Provided information »
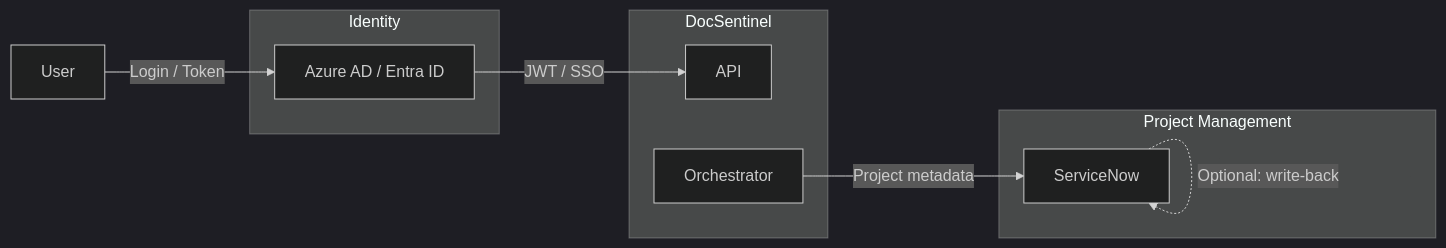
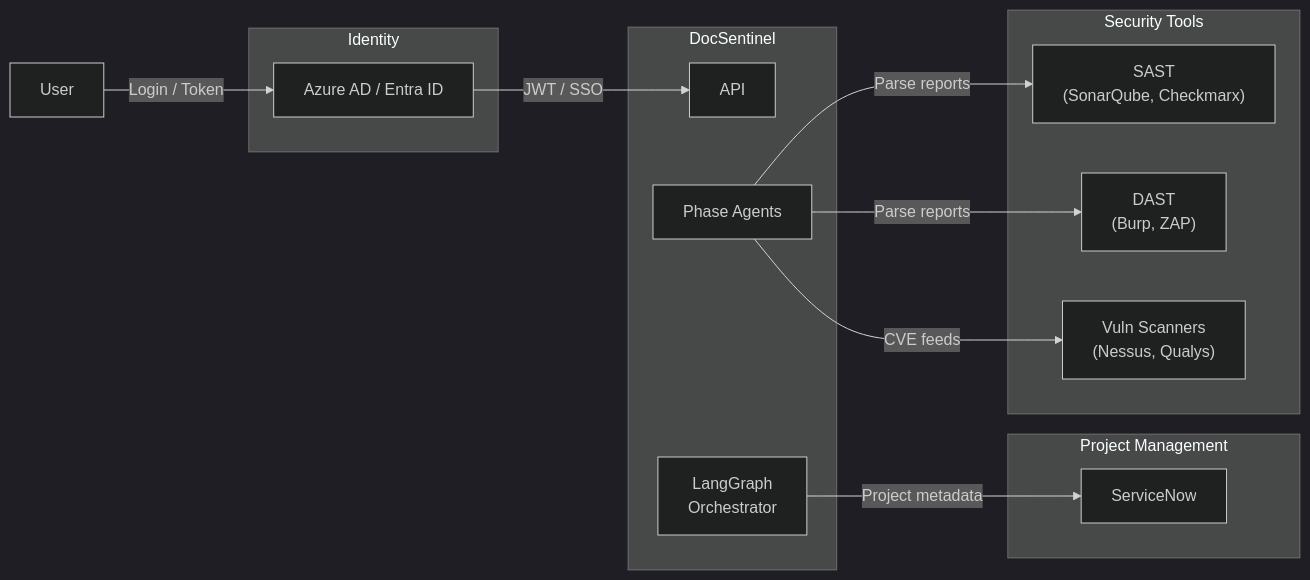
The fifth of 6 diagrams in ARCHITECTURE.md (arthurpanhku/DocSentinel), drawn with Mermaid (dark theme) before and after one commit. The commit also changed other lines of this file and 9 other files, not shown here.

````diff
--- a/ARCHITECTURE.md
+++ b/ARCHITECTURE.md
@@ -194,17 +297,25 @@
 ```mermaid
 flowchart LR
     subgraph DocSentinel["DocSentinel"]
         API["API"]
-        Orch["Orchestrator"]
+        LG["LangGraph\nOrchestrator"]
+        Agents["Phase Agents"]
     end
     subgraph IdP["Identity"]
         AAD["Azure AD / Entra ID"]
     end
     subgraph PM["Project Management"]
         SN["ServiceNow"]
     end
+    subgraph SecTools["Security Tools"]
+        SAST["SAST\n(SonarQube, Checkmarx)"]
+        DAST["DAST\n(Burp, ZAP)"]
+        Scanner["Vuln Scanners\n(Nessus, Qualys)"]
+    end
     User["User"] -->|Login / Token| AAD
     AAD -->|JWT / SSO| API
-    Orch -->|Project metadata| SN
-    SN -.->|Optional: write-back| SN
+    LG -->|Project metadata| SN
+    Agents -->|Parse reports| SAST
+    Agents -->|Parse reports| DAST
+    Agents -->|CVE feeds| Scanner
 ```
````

Prompt » Report how many lines above hold the string "ARCHITECTURE", giving nothing but the number.

Output for this task » 3